medium-chain and short-chain fatty acids
Based on the research, coconut oil has an edge over other cooking oils because of its chemistry. Yes, it is true that it contains saturated fat (the bad fat) but it is said to be composed predominantly of medium-chain and short-chain fatty acids while other fats, including fats in other oils, are long-chain fatty acids. The size of the chain is apparently important as they have different effects on the body. Medium-chain fatty acids in foods are reported to produce energy, not fat. They are broken down, used primarily for energy production and rarely end up as fat deposits on our hips and do not clog arteries.
In his book, The Healing Miracles of Coconut Oil Fife claims that in the 1980s, researchers discovered that the medium-chain fatty acids - lauric and capric acids - were found to be effective in killing HIV in lab cultures. He indicates that persons infected with HIV have reported a decrease in their viral loads and overall health after eating coconut or drinking coconut milk.
Fife, when he visited Jamaica, recommended taking a tablespoonful of coconut oil daily as a dietary supplement. For adults, daily dosage is 3.5 tablespoons but persons can still benefit from only taking one or two tablespoons daily. If you can't handle the oil straight from the spoon use it in various recipes. It can be mixed into hot cereal for example, like oatmeal. Also, 10 ounces of coconut milk supplies about 3.5 tablespoons of the oil.

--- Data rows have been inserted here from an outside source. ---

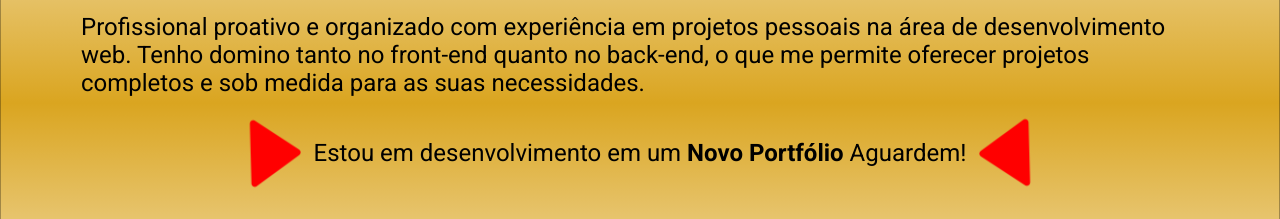
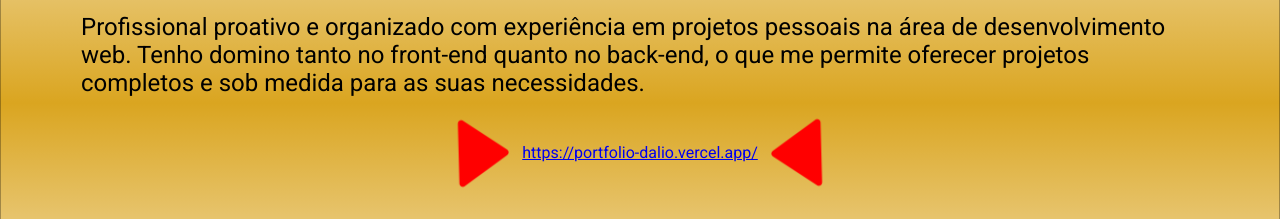
Before and after one commit to DalioSY/my-PORTFOLIO, a plain HTML site: page index.html in a window 1280 px wide. Shown: the part 315-534 px from the top of the page. Drawn offline with nearby package versions, Linux system fonts and the light colour scheme.

Commit message:
portfolio-dalio

```diff
--- a/index.html
+++ b/index.html
@@ -76,9 +76,9 @@
               style="color: red"
             ></i>
 
-            <p>
-              Estou em desenvolvimento em um <b>Novo Portfólio</b> Aguardem!
-            </p>
+            <a href="https://portfolio-dalio.vercel.app/"
+              >https://portfolio-dalio.vercel.app/</a
+            >
             <i
               class="bx bxs-left-arrow bx-tada bx-flip-vertical"
               style="color: red"
```
Also changed, not shown: 1 other file.
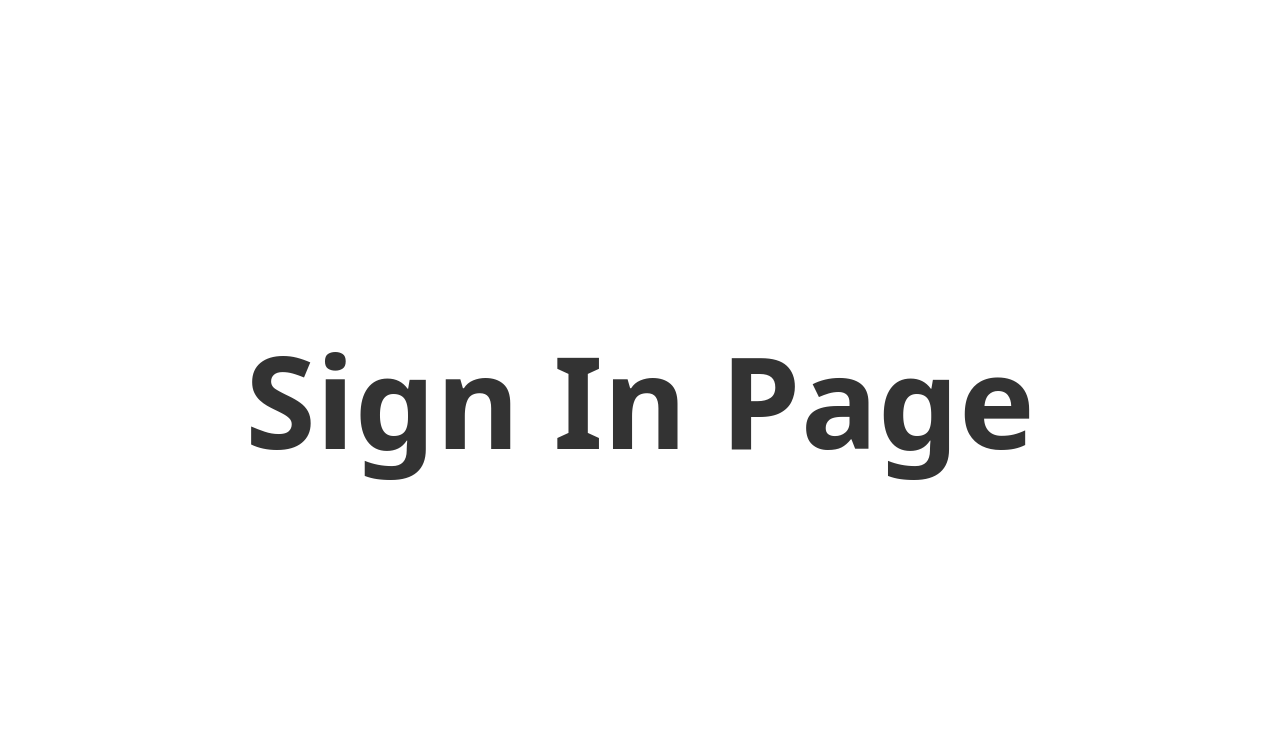
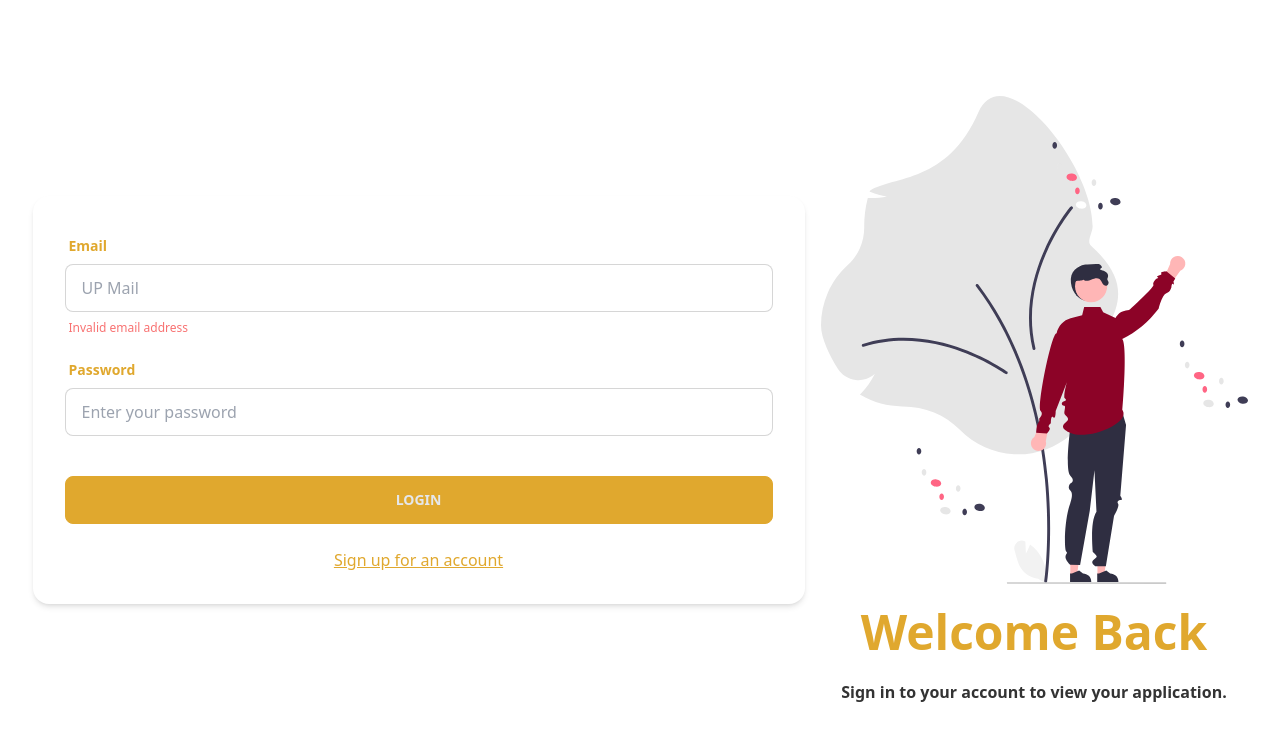
Before and after one commit to gmviray/Clearify, a React (Create React App) app in the folder client/: page /sign-in in a window 1280 px wide. Shown: the top 740 px of the page. Built offline with nearby package versions, Linux system fonts and the light colour scheme.

Commit message:
ui: sign in page

```diff
--- a/client/src/pages/SignIn.jsx
+++ b/client/src/pages/SignIn.jsx
@@ -1,9 +1,49 @@
+import signUpSvg from '../assets/img/signin.svg';
+import { Link } from 'react-router-dom';
+
 const SignInPage = () => {
     return (
-        <div className="container h-screen w-screen flex items-center mx-auto">
-            <h1 className="font-bold text-9xl text-center w-full">
-                Sign In Page
-            </h1>
+        <div className="container mx-auto px-5"> <div className="hero min-h-screen">
+            <div className="hero-content flex-col lg:flex-row-reverse">
+                <div className="text-center">
+                    <img class='h-fit max-w-lg rounded-lg' src={signUpSvg} />
+                    <h1 className="text-5xl font-bold mt-6 text-primary">
+                        Welcome Back
+                    </h1>
+                    <h3 className="text-min font-bold mt-6">
+                        Sign in to your account to view your application.
+                    </h3>
+                </div>
+                <div className="card flex-shrink-0 w-full shadow-md bg-base-100">
+                    <div className="card-body">
+                        <div className="form-control">
+                            <label className="label" htmlFor="email">
+                                <span className="label-text font-bold text-primary"> Email </span>
+                            </label>
+                            <input type="text" placeholder="UP Mail" className="input input-bordered" id="email" />
+                            <label className="label">
+                                <span className="label-text-alt text-error">Invalid email address</span>
+                            </label>
+                        </div>
+
+                        <div className="form-control">
+                            <label className="label" htmlFor="password">
+                                <span className="label-text font-bold text-primary"> Password </span>
+                            </label>
+                            <input type="password" placeholder="Enter your password" className="input input-bordered" id="password" />
+                        </div>
+
+                        <button className="btn btn-primary w-full font-bold text-gray-200 mt-8">
+                            LOGIN
+                        </button>
+
+                        <Link to="/sign-up" className="link link-primary text-center mt-4">
+                            Sign up for an account
+                        </Link>
+                    </div>
+                </div>
+            </div>
+        </div>
         </div>
     );
 };
```
Also changed, not shown: client/src/assets/img/signin.svg (added).
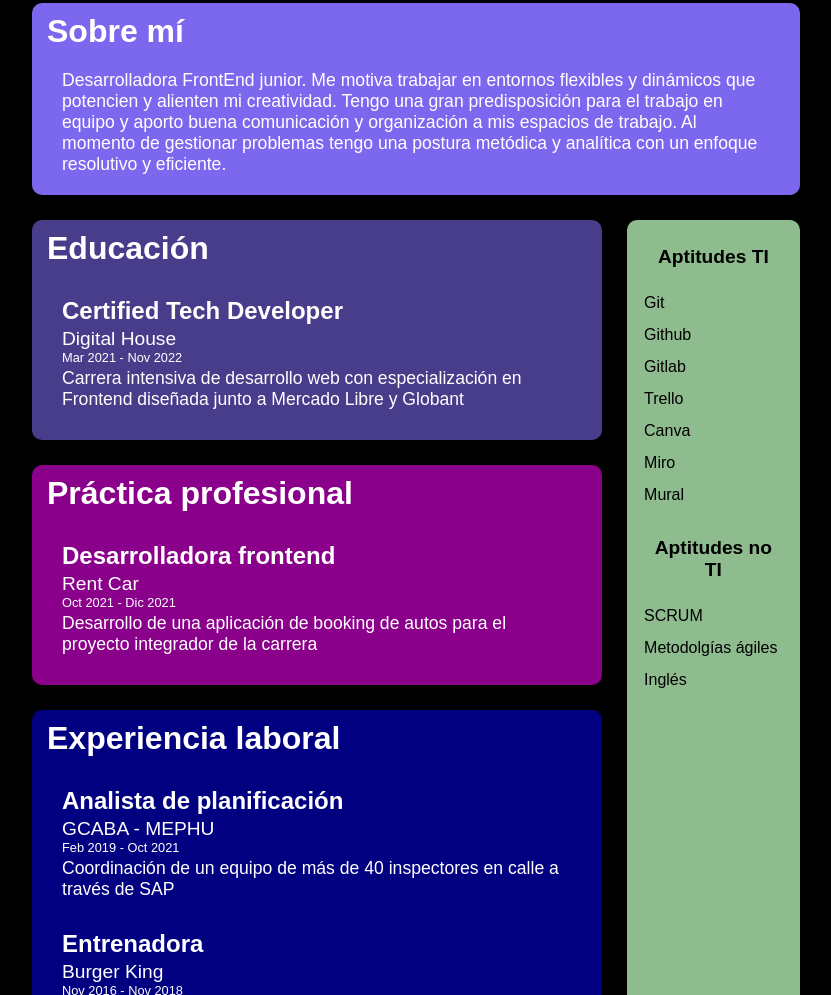
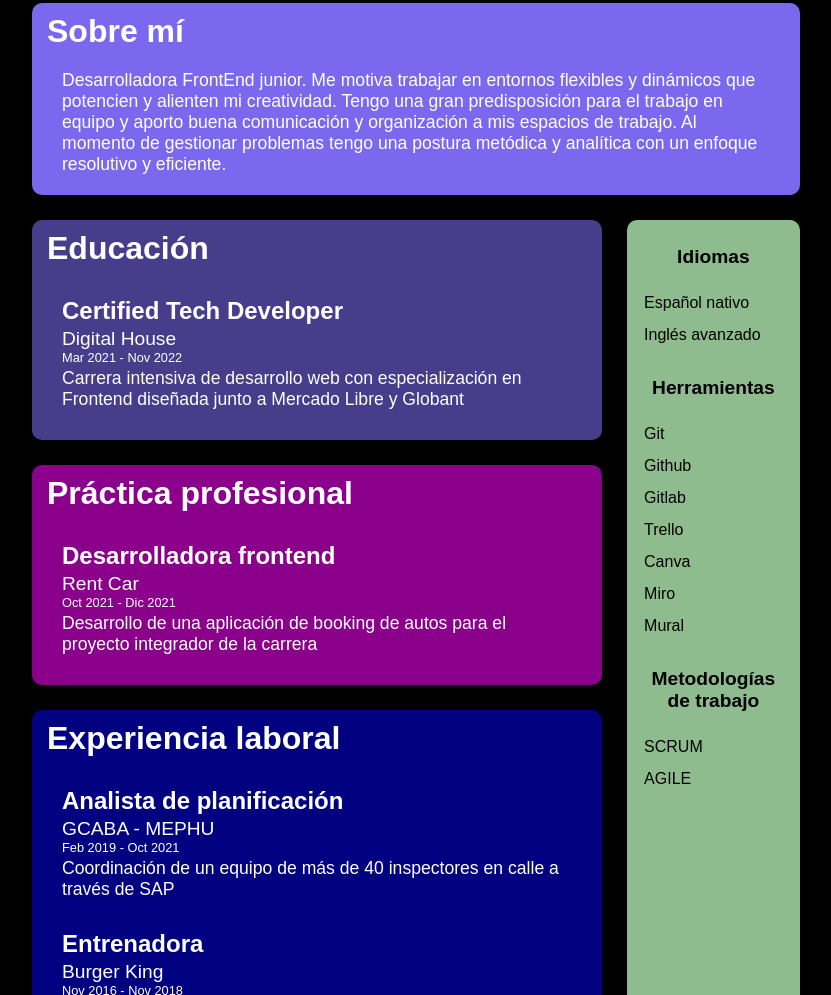
Before and after one commit to metazenic/Curriculum-Vitae, a plain HTML site: page index.html in a window 1280 px wide. Shown: the part 584-1579 px from the top of the page, without its empty margins (224-1055 px from the left). Drawn offline with Linux system fonts and the light colour scheme.

Commit message:
[MOD] sección aptitudes

```diff
--- a/index.html
+++ b/index.html
@@ -109,7 +109,14 @@
             </section>
             <section class="aptitudes">
                 <div>
-                    <h4>Aptitudes TI</h4>
+                    <h4>Idiomas</h4>
+                    <ul>
+                        <li>Español nativo</li>
+                        <li>Inglés avanzado</li>
+                    </ul>
+                </div>
+                <div>
+                    <h4>Herramientas</h4>
                     <ul>
                         <li>Git</li>
                         <li>Github</li>
@@ -121,11 +128,10 @@
                     </ul>
                 </div>
                 <div>
-                    <h4>Aptitudes no TI</h4>
+                    <h4>Metodologías de trabajo</h4>
                     <ul>
                         <li>SCRUM</li>
-                        <li>Metodolgías ágiles</li>
-                        <li>Inglés</li>
+                        <li>AGILE</li>
                     </ul>
                 </div>
             </section>
```
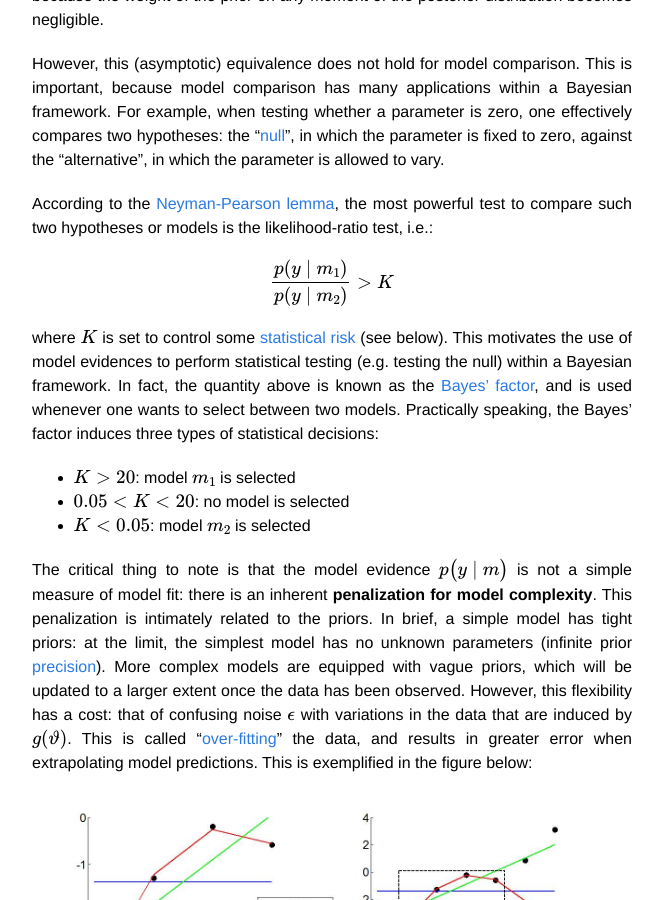
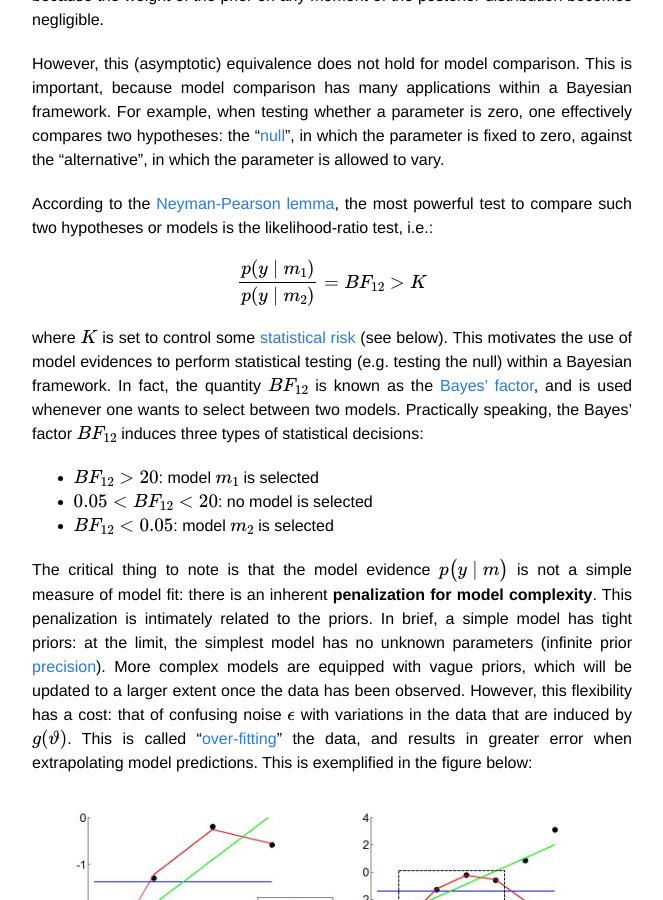
Before and after one commit to MBB-team/VBA-toolbox, a Jekyll site: the page built from _wiki/Bayesian-modelling-introduction.md, in a window 1280 px wide and 900 px high, scrolled down 3286 px. Shown: the whole window, without its empty margins (308-971 px from the left). Built offline with Jekyll 4.4.1, drawn with Linux system fonts in a browser that asks for light colours; nearby versions of some CDN libraries; formulas are drawn with MathJax 3.

Commit message:
Update Bayesian-modelling-introduction.md

```diff
--- a/_wiki/Bayesian-modelling-introduction.md
+++ b/_wiki/Bayesian-modelling-introduction.md
@@ -59,13 +59,13 @@ However, this (asymptotic) equivalence does not hold for model comparison. This
 
 According to the [Neyman-Pearson lemma](https://en.wikipedia.org/wiki/Neyman%E2%80%93Pearson_lemma), the most powerful test to compare such two hypotheses or models is the likelihood-ratio test, i.e.:
 
-$$\frac{p(y\mid m_1)}{p(y\mid m_2)} > K$$
+$$\frac{p(y\mid m_1)}{p(y\mid m_2)} = BF_{12} > K$$
 
-where $$K$$ is set to control some [statistical risk](https://en.wikipedia.org/wiki/Risk_(statistics)) (see below). This motivates the use of model evidences to perform statistical testing (e.g. testing the null) within a Bayesian framework. In fact, the quantity above is known as the [Bayes' factor](https://en.wikipedia.org/wiki/Bayes_factor), and is used whenever one wants to select between two models. Practically speaking, the Bayes' factor induces three types of statistical decisions:
+where $$K$$ is set to control some [statistical risk](https://en.wikipedia.org/wiki/Risk_(statistics)) (see below). This motivates the use of model evidences to perform statistical testing (e.g. testing the null) within a Bayesian framework. In fact, the quantity $$BF_{12}$$ is known as the [Bayes' factor](https://en.wikipedia.org/wiki/Bayes_factor), and is used whenever one wants to select between two models. Practically speaking, the Bayes' factor $$BF_{12}$$ induces three types of statistical decisions:
 
-- $$K>20$$:      model $$m_1$$ is selected
-- $$0.05<K<20$$: no model is selected
-- $$K<0.05$$:    model $$m_2$$ is selected
+- $$BF_{12}>20$$:      model $$m_1$$ is selected
+- $$0.05<BF_{12}<20$$: no model is selected
+- $$BF_{12}<0.05$$:    model $$m_2$$ is selected
 
 
 The critical thing to note is that the model evidence $$p\big( y\mid m\big)$$ is not a simple measure of model fit: there is an inherent **penalization for model complexity**. This penalization is intimately related to the priors. In brief, a simple model has tight priors: at the limit, the simplest model has no unknown parameters (infinite prior [precision](https://en.wikipedia.org/wiki/Precision_(statistics))). More complex models are equipped with vague priors, which will be updated to a larger extent once the data has been observed. However, this flexibility has a cost: that of confusing noise $$\epsilon$$ with variations in the data that are induced by $$g(\vartheta)$$. This is called "[over-fitting](https://en.wikipedia.org/wiki/Overfitting)" the data, and results in greater error when extrapolating model predictions. This is exemplified in the figure below:
```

Eulalee Thompson is health editor and a professional counsellor; email: firstname.lastname@example.org.